(Beginning of Data in this exercise)
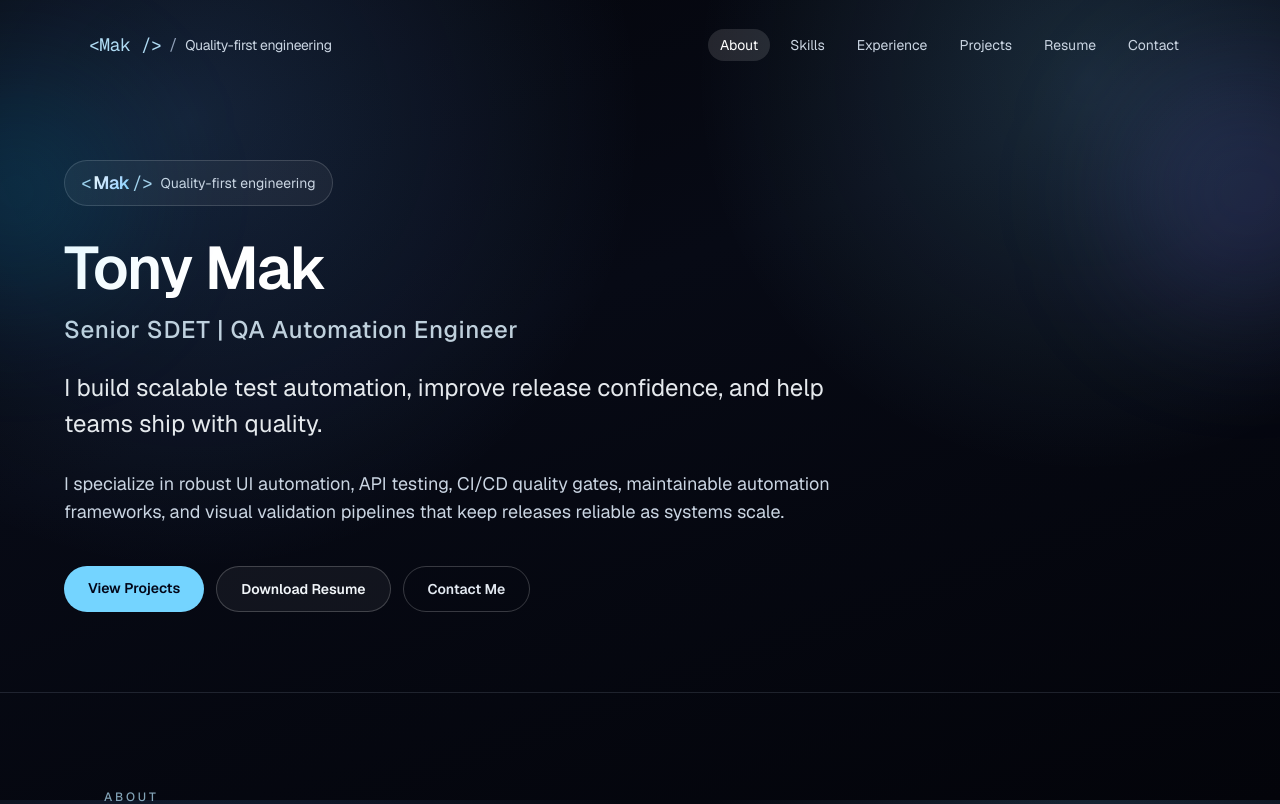
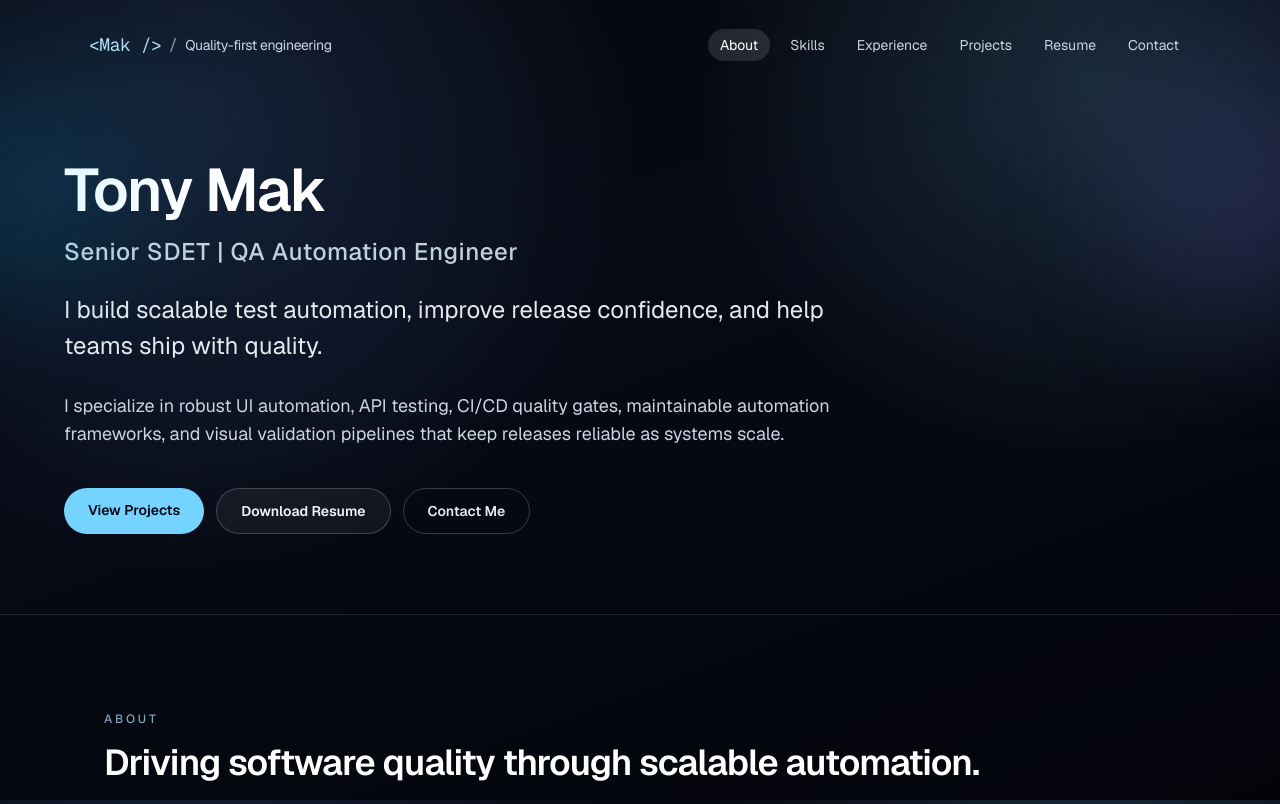
Before and after one commit to KingRevno/mak-web, a Next.js app: page / in a window 1280 px wide. Shown: the top 804 px of the page. Built offline with nearby package versions, Linux system fonts and the light colour scheme.

Commit message:
remove hero pill

```diff
--- a/app/page.tsx
+++ b/app/page.tsx
@@ -1,7 +1,6 @@
 import { SectionShell } from "@/components/section-shell";
 import { SectionReveal } from "@/components/section-reveal";
 import { SiteHeader } from "@/components/site-header";
-import { Logo } from "@/components/logo";
 import {
   ABOUT_PARAGRAPHS,
   CONTACT_LINKS,
@@ -24,12 +23,7 @@ export default function Home() {
 
           <div className="mx-auto max-w-6xl">
             <SectionReveal>
-              <div className="inline-flex items-center rounded-full border border-white/15 bg-white/5 px-4 py-2 text-sm text-slate-300">
-                <Logo className="mr-2 text-base" />
-                <span>Quality-first engineering</span>
-              </div>
-
-              <h1 className="mt-8 max-w-4xl text-4xl font-semibold tracking-tight text-white md:text-6xl">
+              <h1 className="max-w-4xl text-4xl font-semibold tracking-tight text-white md:text-6xl">
                 {HERO_COPY.name}
               </h1>
               <p className="mt-4 text-lg font-medium tracking-wide text-sky-100/85 md:text-2xl">
```
Also changed, not shown: 1 other file (tests, documents, lock files or other folders).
(End of Data in this exercise)
» Work item
The records above should be returned exactly; no image belongs in the copy.

» Solution to this problem
Before and after one commit to KingRevno/mak-web, a Next.js app: page / in a window 1280 px wide. Shown: the top 804 px of the page. Built offline with nearby package versions, Linux system fonts and the light colour scheme.

Commit message:
remove hero pill

```diff
--- a/app/page.tsx
+++ b/app/page.tsx
@@ -1,7 +1,6 @@
 import { SectionShell } from "@/components/section-shell";
 import { SectionReveal } from "@/components/section-reveal";
 import { SiteHeader } from "@/components/site-header";
-import { Logo } from "@/components/logo";
 import {
   ABOUT_PARAGRAPHS,
   CONTACT_LINKS,
@@ -24,12 +23,7 @@ export default function Home() {
 
           <div className="mx-auto max-w-6xl">
             <SectionReveal>
-              <div className="inline-flex items-center rounded-full border border-white/15 bg-white/5 px-4 py-2 text-sm text-slate-300">
-                <Logo className="mr-2 text-base" />
-                <span>Quality-first engineering</span>
-              </div>
-
-              <h1 className="mt-8 max-w-4xl text-4xl font-semibold tracking-tight text-white md:text-6xl">
+              <h1 className="max-w-4xl text-4xl font-semibold tracking-tight text-white md:text-6xl">
                 {HERO_COPY.name}
               </h1>
               <p className="mt-4 text-lg font-medium tracking-wide text-sky-100/85 md:text-2xl">
```
Also changed, not shown: 1 other file (tests, documents, lock files or other folders).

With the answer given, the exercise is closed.